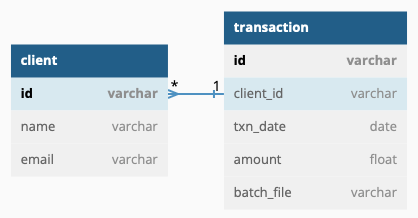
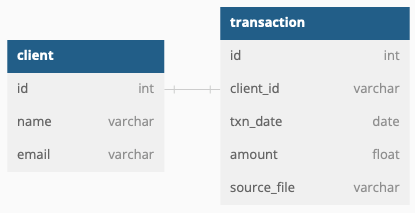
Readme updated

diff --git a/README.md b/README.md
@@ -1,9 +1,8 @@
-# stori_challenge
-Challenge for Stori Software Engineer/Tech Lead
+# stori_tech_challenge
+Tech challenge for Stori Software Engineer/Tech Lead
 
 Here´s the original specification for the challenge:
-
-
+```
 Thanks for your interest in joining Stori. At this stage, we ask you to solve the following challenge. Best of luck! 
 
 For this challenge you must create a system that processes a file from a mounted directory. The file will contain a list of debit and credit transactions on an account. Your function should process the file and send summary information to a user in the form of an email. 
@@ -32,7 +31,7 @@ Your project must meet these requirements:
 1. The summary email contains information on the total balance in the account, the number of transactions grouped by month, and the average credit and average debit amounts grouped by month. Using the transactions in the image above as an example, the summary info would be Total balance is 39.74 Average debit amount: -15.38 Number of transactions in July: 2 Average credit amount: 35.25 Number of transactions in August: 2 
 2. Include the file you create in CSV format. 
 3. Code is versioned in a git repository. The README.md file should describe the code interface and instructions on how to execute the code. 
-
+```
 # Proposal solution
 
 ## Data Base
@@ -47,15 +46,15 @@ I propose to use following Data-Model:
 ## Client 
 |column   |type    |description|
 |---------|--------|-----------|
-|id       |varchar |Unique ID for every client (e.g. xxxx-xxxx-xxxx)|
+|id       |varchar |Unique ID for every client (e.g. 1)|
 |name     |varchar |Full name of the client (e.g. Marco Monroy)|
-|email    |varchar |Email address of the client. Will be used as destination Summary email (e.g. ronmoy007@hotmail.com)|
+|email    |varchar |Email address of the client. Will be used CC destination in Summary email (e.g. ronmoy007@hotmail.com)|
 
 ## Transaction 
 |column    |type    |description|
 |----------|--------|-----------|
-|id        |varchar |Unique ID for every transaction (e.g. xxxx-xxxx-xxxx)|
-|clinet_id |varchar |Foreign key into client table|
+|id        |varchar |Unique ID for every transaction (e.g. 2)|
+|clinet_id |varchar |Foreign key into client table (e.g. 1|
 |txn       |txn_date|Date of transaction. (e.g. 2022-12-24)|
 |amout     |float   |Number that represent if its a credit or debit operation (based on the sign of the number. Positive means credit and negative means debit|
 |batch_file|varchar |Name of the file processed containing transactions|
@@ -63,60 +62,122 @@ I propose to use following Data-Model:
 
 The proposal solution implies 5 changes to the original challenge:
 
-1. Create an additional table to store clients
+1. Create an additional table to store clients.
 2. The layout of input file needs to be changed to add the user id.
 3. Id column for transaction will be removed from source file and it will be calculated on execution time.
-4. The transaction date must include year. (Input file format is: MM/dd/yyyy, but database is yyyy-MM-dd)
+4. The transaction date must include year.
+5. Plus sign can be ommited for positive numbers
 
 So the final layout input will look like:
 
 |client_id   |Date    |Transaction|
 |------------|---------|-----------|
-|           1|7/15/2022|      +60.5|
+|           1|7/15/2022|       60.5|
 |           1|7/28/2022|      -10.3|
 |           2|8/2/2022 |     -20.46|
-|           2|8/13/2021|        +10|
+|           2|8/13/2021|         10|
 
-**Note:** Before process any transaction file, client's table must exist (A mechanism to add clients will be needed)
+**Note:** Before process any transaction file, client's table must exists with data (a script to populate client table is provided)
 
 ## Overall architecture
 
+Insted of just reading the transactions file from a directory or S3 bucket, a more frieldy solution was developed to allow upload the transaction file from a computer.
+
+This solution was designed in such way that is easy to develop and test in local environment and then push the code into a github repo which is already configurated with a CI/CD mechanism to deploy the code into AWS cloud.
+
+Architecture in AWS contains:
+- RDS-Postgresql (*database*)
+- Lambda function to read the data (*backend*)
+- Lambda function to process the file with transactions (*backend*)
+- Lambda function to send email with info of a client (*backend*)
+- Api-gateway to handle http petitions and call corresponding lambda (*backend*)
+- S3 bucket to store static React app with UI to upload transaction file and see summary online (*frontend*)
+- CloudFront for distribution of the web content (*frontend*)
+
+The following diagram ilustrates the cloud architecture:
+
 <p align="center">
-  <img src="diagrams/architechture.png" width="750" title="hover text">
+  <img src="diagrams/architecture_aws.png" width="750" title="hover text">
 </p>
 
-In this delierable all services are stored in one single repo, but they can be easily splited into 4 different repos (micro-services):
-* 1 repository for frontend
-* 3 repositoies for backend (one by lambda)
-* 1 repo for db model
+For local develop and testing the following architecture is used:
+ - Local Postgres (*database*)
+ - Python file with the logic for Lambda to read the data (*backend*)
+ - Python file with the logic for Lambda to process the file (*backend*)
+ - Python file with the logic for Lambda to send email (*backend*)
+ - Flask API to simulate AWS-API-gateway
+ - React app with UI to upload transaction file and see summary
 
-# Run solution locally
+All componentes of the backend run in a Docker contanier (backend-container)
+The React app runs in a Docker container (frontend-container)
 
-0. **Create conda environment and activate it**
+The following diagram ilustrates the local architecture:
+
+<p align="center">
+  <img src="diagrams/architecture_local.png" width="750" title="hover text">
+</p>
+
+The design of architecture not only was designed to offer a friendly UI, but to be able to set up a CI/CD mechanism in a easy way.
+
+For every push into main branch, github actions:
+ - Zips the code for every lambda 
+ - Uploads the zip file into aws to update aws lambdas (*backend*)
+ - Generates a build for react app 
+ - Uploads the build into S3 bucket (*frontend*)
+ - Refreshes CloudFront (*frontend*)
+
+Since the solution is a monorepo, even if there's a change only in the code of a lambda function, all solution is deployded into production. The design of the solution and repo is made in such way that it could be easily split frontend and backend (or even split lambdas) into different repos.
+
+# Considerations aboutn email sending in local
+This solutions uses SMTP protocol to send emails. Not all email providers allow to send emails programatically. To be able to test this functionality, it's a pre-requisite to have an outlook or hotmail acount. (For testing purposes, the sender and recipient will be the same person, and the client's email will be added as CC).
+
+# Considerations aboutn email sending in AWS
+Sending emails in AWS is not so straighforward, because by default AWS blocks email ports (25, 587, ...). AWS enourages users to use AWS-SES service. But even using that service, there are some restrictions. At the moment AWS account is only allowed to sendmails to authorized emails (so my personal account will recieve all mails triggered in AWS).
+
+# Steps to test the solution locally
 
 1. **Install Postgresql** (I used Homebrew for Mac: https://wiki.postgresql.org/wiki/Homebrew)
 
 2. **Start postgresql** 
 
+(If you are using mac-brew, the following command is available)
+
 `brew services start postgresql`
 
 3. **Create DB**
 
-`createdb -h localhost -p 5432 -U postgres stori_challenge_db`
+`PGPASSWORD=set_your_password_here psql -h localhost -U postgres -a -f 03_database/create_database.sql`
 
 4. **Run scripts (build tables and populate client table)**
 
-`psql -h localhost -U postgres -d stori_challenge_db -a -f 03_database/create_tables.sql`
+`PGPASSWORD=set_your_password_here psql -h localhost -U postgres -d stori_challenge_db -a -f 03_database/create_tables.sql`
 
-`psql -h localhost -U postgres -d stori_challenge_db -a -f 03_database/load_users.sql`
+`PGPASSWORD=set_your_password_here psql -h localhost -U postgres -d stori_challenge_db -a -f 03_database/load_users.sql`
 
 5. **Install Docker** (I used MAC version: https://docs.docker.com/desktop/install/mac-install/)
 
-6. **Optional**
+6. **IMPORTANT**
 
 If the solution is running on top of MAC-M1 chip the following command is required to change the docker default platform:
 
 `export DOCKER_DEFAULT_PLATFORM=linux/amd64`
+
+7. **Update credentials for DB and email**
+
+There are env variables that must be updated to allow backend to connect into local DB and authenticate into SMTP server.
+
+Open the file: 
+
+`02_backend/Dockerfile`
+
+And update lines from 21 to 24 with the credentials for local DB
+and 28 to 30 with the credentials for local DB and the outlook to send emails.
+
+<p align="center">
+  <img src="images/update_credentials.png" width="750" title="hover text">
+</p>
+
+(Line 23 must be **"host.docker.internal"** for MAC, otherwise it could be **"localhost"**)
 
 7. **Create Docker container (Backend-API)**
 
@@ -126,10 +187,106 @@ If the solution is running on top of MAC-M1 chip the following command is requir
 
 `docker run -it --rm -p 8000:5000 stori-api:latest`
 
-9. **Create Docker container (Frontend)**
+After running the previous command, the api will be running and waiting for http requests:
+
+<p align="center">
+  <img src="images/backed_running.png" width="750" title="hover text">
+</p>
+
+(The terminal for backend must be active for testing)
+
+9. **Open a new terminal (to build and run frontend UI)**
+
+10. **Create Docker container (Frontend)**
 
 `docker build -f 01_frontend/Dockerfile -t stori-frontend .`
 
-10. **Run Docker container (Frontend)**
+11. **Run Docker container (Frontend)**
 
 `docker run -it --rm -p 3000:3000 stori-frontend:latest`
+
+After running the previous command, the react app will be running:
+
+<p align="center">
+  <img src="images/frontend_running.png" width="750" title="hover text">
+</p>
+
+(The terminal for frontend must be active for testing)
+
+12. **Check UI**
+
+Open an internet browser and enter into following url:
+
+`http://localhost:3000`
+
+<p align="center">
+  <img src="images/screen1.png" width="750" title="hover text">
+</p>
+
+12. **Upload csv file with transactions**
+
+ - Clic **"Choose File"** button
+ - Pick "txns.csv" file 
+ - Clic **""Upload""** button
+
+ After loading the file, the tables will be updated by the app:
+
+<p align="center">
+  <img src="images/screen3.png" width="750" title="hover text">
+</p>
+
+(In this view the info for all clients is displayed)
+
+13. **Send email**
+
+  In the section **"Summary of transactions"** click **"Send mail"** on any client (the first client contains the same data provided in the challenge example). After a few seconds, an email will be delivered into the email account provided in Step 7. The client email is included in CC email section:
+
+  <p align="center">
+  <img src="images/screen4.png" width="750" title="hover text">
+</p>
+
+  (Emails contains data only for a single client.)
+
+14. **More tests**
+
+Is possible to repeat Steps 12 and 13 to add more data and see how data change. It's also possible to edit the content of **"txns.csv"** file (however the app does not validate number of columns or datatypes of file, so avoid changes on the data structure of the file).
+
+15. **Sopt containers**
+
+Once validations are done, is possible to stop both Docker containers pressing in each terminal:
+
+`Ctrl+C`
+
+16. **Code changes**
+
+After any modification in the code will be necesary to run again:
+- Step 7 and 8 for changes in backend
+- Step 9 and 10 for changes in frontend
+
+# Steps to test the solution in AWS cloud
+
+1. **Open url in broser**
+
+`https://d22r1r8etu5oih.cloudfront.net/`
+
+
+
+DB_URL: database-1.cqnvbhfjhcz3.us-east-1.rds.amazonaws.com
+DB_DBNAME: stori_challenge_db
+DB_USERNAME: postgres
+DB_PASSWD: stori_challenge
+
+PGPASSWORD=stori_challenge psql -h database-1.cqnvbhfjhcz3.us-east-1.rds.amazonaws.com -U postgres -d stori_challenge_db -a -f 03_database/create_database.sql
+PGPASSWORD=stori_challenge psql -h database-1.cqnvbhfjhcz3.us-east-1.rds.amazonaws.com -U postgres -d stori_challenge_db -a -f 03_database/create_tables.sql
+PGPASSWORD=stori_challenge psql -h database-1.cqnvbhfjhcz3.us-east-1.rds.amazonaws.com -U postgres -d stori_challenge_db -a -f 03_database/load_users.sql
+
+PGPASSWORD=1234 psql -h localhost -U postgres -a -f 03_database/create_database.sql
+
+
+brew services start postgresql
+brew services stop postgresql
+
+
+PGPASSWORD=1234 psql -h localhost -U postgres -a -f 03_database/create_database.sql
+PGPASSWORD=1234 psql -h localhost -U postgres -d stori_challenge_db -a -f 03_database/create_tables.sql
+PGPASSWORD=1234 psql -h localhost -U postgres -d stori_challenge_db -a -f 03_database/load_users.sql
· · ·
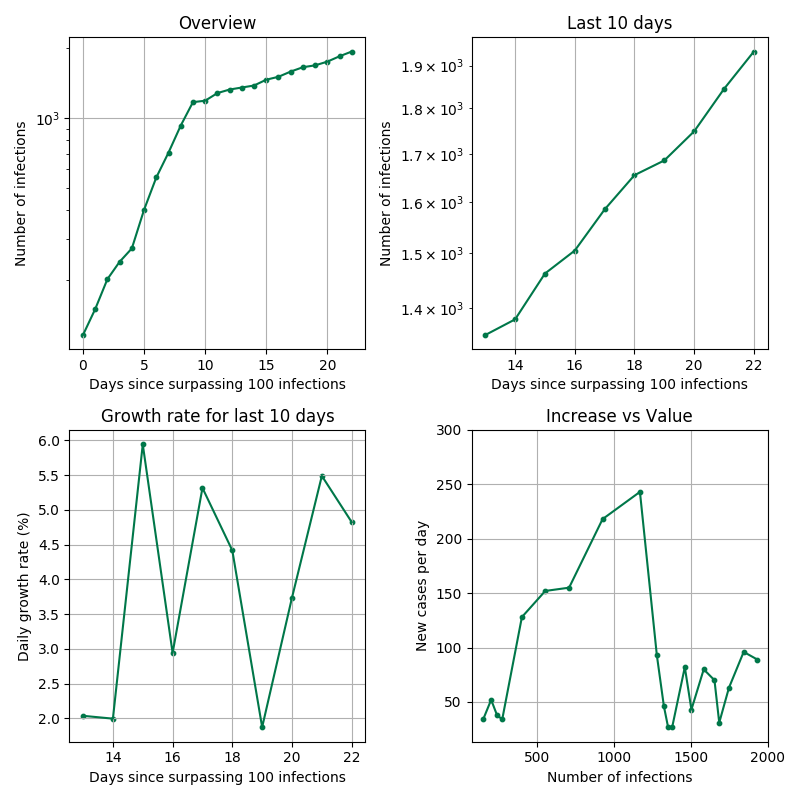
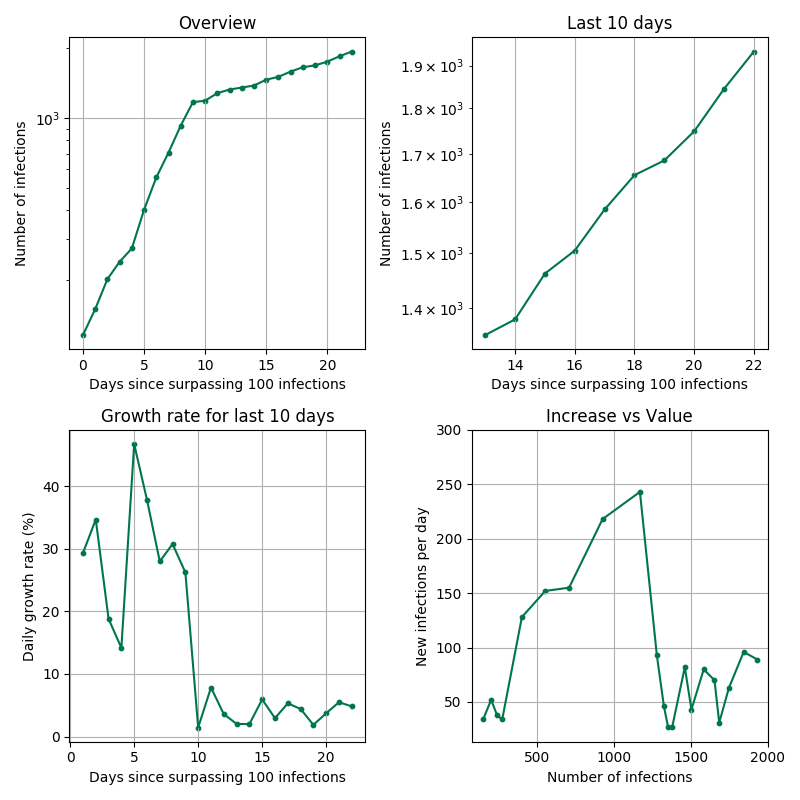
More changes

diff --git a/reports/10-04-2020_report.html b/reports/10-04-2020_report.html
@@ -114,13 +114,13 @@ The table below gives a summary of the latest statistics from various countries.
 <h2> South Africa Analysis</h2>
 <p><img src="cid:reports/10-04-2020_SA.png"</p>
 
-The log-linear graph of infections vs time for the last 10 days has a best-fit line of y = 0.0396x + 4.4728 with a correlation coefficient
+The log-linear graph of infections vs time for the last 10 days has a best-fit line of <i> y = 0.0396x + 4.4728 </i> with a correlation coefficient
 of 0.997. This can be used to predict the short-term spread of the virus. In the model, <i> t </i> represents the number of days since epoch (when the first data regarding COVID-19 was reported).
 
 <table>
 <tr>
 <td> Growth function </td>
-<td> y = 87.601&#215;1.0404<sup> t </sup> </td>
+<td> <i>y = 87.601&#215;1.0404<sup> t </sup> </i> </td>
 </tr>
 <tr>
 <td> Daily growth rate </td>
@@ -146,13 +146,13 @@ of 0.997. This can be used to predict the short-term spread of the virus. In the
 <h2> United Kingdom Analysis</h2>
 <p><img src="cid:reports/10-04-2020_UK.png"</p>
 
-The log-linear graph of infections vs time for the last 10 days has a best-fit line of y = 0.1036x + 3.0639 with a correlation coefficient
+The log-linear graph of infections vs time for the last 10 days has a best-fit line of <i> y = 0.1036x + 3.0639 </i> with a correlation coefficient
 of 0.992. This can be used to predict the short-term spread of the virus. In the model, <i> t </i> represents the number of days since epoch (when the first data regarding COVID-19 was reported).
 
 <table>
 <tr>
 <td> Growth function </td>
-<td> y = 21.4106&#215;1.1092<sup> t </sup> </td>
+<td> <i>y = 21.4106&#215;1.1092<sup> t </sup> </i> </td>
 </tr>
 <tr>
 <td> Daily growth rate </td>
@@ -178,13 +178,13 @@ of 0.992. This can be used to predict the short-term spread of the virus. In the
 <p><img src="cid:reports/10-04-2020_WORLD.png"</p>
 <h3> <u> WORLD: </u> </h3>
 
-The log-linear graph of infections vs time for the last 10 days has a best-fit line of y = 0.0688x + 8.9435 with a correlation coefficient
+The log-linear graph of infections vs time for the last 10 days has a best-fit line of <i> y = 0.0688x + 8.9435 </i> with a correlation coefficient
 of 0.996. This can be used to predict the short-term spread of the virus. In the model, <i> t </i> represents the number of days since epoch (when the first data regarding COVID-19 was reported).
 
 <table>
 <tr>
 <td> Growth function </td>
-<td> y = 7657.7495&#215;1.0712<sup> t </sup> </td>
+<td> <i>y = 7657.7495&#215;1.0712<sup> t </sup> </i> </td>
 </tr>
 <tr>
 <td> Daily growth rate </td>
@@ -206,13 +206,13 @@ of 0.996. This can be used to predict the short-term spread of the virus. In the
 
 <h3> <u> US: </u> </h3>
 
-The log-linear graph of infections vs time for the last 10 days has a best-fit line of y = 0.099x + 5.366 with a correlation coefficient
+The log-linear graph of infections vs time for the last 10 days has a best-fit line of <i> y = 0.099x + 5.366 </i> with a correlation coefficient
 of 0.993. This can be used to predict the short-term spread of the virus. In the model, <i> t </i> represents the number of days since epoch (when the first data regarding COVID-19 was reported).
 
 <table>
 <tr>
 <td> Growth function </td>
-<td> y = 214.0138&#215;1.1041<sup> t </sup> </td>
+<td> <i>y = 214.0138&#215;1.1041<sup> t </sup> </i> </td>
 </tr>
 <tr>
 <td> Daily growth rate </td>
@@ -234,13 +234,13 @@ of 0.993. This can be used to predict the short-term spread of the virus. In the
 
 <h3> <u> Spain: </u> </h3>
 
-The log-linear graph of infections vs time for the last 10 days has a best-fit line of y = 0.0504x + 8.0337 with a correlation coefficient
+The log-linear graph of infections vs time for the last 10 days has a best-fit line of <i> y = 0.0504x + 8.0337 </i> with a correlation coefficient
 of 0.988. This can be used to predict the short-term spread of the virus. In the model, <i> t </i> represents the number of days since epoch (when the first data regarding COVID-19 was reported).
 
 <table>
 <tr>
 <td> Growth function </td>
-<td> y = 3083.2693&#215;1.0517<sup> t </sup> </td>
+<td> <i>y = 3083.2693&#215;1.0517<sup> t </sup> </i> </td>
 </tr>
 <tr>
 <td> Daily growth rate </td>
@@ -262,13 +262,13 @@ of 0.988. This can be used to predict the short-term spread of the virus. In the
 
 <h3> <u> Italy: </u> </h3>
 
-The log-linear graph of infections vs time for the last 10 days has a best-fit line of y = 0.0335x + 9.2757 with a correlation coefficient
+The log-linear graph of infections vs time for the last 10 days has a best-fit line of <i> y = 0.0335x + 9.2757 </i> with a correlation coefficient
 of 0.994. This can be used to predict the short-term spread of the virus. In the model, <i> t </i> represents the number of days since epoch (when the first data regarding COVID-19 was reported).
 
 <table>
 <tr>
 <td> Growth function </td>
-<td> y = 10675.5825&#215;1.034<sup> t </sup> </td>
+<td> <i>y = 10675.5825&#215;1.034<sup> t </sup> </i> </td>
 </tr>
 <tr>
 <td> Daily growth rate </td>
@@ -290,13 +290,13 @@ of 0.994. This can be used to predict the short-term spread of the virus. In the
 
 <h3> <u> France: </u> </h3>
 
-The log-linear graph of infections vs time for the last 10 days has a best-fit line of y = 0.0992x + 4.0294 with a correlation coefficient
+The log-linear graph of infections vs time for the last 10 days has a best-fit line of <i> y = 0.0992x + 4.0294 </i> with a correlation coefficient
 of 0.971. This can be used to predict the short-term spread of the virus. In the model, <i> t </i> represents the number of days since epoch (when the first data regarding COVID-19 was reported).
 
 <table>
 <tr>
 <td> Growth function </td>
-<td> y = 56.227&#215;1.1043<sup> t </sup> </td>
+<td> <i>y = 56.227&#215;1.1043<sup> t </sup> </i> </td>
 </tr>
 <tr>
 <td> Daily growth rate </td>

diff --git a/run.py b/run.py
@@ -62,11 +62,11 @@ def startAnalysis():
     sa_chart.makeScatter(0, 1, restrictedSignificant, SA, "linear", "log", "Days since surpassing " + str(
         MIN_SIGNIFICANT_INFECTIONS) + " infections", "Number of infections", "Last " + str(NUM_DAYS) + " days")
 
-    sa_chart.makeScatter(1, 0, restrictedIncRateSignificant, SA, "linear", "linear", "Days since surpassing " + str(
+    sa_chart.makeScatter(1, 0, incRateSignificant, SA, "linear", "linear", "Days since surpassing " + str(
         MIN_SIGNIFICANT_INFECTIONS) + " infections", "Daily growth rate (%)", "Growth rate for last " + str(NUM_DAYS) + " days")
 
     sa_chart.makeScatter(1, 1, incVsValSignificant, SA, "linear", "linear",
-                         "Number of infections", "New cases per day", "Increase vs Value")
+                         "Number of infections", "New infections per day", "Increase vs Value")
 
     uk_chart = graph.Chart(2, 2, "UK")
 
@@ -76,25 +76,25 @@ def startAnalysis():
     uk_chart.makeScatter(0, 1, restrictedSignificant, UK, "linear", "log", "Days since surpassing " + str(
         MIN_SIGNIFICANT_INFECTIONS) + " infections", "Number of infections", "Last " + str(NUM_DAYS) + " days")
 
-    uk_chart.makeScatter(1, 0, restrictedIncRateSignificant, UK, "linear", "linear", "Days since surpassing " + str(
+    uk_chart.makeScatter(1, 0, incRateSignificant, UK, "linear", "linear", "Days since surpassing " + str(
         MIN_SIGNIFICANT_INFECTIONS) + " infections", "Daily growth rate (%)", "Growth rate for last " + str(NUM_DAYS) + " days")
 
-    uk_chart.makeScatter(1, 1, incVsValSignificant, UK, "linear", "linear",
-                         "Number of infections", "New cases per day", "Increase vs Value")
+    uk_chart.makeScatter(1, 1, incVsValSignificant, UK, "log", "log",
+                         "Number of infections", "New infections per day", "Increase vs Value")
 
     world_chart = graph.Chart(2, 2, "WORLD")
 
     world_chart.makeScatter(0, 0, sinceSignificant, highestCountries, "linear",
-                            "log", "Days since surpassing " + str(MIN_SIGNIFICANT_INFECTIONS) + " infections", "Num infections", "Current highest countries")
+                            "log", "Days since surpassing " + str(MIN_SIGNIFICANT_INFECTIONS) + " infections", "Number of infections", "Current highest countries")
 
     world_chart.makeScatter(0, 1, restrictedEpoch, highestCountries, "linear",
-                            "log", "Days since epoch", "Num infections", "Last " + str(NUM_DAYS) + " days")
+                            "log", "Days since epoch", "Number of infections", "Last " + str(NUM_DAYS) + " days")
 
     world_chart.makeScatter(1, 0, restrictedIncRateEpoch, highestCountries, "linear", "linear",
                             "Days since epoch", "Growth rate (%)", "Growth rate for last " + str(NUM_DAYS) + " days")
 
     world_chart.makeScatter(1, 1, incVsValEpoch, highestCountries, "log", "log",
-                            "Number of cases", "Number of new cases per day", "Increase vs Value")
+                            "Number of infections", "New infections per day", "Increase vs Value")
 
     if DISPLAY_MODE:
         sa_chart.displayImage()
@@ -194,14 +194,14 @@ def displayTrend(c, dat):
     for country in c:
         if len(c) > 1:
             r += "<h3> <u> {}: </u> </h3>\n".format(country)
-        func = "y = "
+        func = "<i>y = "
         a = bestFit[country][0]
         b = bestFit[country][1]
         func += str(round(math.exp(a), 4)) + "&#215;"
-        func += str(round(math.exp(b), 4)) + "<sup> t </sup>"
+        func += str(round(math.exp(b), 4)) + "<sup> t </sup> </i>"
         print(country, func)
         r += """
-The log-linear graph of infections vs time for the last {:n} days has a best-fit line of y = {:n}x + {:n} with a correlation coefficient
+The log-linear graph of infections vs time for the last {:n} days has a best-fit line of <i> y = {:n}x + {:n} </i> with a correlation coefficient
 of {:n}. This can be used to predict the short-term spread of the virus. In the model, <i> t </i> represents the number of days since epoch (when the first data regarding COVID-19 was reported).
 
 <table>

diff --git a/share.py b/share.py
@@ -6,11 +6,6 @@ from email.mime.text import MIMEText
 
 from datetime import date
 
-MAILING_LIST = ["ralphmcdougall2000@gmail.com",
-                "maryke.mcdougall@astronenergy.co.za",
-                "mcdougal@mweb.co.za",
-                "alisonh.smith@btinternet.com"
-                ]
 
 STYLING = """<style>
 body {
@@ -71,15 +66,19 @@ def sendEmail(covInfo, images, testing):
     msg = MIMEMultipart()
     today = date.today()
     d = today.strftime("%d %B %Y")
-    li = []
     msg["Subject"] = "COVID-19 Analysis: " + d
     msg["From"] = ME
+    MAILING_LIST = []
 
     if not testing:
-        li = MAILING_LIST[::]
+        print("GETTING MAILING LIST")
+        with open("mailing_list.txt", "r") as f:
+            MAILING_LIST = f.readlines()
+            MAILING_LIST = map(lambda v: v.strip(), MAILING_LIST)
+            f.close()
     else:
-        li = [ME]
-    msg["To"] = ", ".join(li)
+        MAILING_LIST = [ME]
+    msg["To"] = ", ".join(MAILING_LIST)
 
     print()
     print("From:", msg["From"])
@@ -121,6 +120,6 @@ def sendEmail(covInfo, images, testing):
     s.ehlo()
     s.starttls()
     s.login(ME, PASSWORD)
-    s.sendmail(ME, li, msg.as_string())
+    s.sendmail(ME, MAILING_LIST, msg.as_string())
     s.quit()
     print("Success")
· · ·
* Task *
Search the material above for the word "COVID", then copy each line that holds it.

* Task answer *
 of 0.997. This can be used to predict the short-term spread of the virus. In the model, <i> t </i> represents the number of days since epoch (when the first data regarding COVID-19 was reported).
 of 0.992. This can be used to predict the short-term spread of the virus. In the model, <i> t </i> represents the number of days since epoch (when the first data regarding COVID-19 was reported).
 of 0.996. This can be used to predict the short-term spread of the virus. In the model, <i> t </i> represents the number of days since epoch (when the first data regarding COVID-19 was reported).
 of 0.993. This can be used to predict the short-term spread of the virus. In the model, <i> t </i> represents the number of days since epoch (when the first data regarding COVID-19 was reported).
 of 0.988. This can be used to predict the short-term spread of the virus. In the model, <i> t </i> represents the number of days since epoch (when the first data regarding COVID-19 was reported).
 of 0.994. This can be used to predict the short-term spread of the virus. In the model, <i> t </i> represents the number of days since epoch (when the first data regarding COVID-19 was reported).
 of 0.971. This can be used to predict the short-term spread of the virus. In the model, <i> t </i> represents the number of days since epoch (when the first data regarding COVID-19 was reported).
 of {:n}. This can be used to predict the short-term spread of the virus. In the model, <i> t </i> represents the number of days since epoch (when the first data regarding COVID-19 was reported).
     msg["Subject"] = "COVID-19 Analysis: " + d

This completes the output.